= EXERCISE PROMPT =
Lines from the records below that contain the word "data" are to be copied out.

= RECORDS SHOWN =
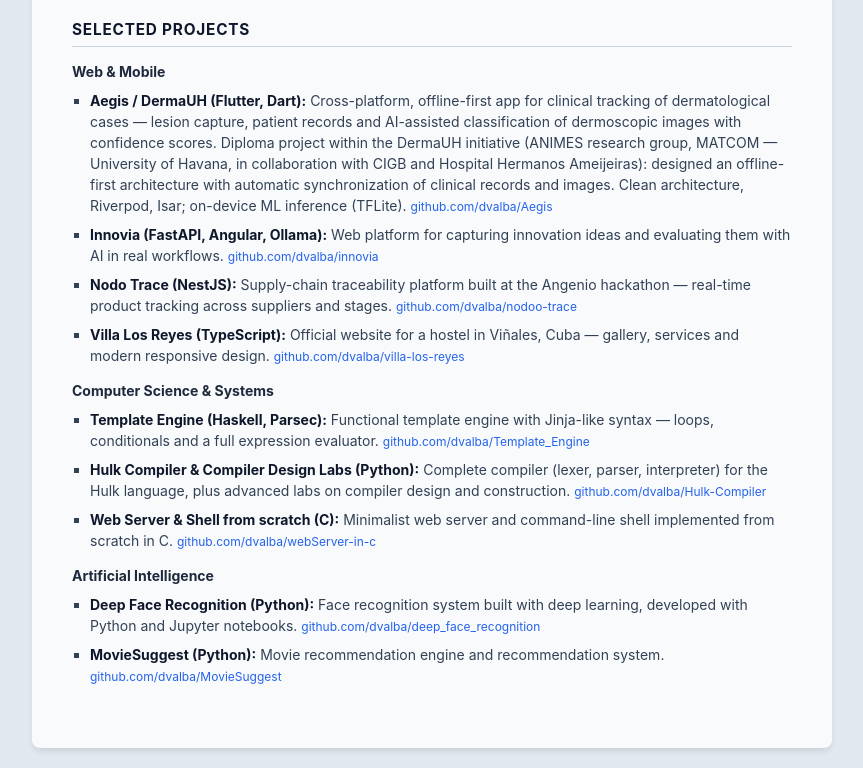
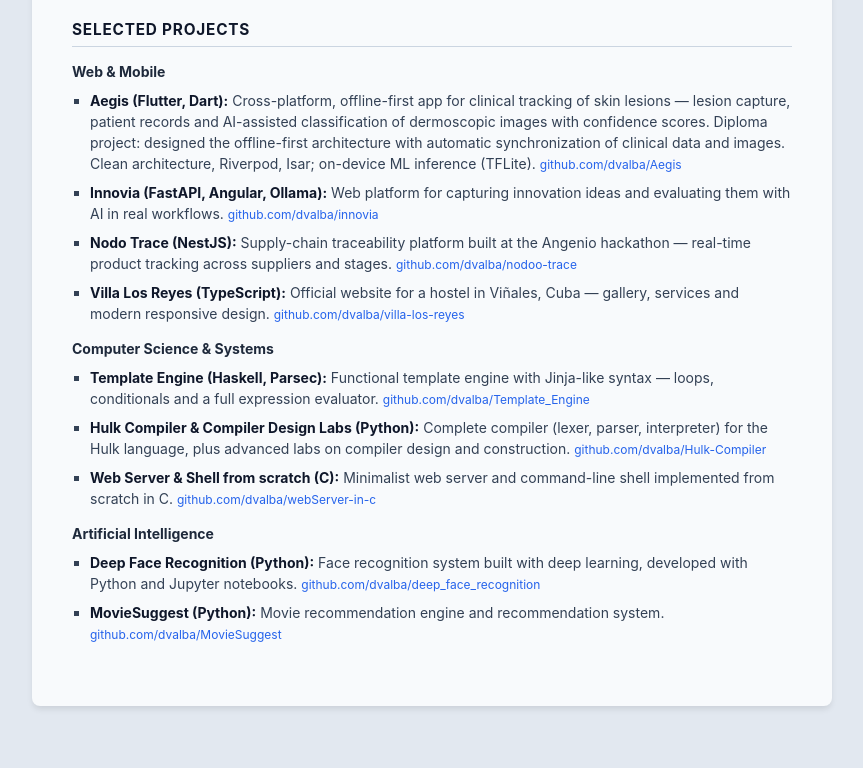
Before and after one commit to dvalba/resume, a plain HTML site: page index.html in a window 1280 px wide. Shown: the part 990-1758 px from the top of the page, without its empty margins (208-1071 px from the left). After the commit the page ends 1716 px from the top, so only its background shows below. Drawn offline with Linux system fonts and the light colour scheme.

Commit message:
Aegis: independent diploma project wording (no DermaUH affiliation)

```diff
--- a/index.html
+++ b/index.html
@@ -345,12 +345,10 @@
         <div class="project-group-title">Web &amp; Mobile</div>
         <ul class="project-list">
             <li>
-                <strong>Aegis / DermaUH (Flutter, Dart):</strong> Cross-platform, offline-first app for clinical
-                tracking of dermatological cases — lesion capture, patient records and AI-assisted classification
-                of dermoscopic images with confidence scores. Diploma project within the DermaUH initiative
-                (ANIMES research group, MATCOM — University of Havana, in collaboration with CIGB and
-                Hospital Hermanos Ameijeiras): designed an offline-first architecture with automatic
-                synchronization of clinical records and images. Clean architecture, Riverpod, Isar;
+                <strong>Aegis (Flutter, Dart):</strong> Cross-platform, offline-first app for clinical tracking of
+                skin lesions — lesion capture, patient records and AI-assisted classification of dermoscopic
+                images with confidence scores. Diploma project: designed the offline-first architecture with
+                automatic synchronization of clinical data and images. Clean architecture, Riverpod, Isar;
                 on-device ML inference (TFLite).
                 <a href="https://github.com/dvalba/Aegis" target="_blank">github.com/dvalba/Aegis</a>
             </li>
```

---

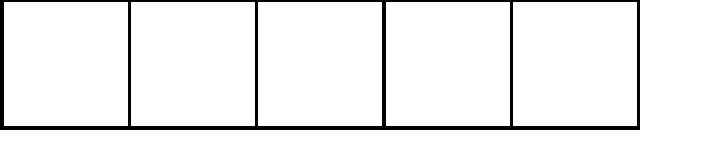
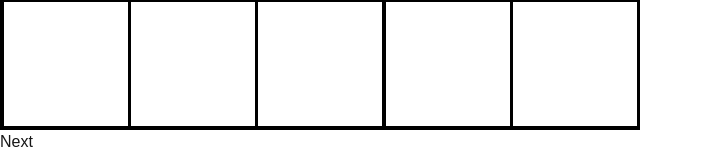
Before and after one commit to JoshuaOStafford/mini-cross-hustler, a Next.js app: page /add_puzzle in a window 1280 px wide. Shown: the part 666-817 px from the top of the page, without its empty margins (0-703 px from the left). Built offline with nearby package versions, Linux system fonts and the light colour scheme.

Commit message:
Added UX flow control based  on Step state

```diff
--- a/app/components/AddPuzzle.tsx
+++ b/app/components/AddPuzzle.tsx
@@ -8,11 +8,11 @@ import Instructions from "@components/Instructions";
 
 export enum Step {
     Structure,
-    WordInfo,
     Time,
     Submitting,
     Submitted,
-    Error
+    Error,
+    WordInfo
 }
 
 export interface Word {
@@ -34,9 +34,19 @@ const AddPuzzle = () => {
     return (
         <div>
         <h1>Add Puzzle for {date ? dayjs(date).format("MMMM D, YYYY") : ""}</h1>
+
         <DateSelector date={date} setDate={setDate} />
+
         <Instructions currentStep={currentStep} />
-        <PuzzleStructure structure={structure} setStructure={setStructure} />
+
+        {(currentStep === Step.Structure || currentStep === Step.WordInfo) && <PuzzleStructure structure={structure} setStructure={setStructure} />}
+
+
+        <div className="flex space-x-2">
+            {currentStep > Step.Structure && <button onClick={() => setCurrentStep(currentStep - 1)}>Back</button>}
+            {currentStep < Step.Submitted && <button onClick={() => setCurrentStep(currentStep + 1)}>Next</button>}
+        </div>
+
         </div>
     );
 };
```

---

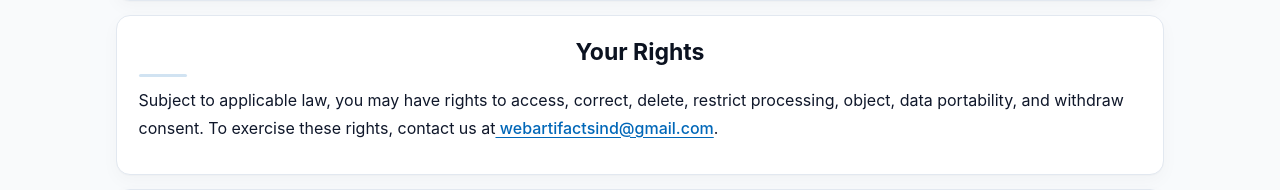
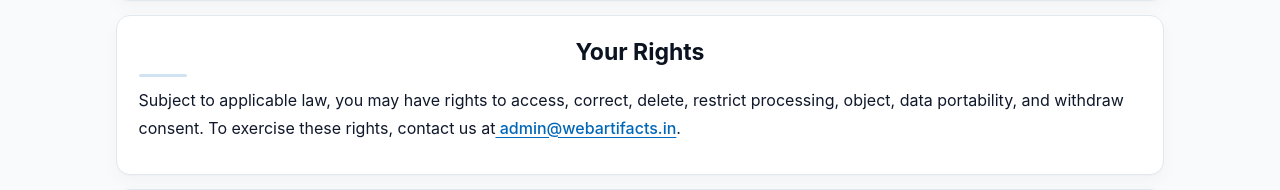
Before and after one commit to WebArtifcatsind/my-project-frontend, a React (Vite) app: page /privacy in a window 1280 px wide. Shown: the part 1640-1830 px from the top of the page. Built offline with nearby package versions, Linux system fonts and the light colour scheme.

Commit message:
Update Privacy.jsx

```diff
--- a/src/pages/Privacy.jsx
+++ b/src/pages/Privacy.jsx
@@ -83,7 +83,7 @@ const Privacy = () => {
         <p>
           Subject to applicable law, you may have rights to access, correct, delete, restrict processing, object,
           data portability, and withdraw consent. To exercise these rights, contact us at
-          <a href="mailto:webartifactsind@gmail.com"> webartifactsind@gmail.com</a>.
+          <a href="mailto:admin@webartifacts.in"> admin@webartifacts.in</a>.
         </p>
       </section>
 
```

= RESULT OF THE EXERCISE =
+                automatic synchronization of clinical data and images. Clean architecture, Riverpod, Isar;
           data portability, and withdraw consent. To exercise these rights, contact us at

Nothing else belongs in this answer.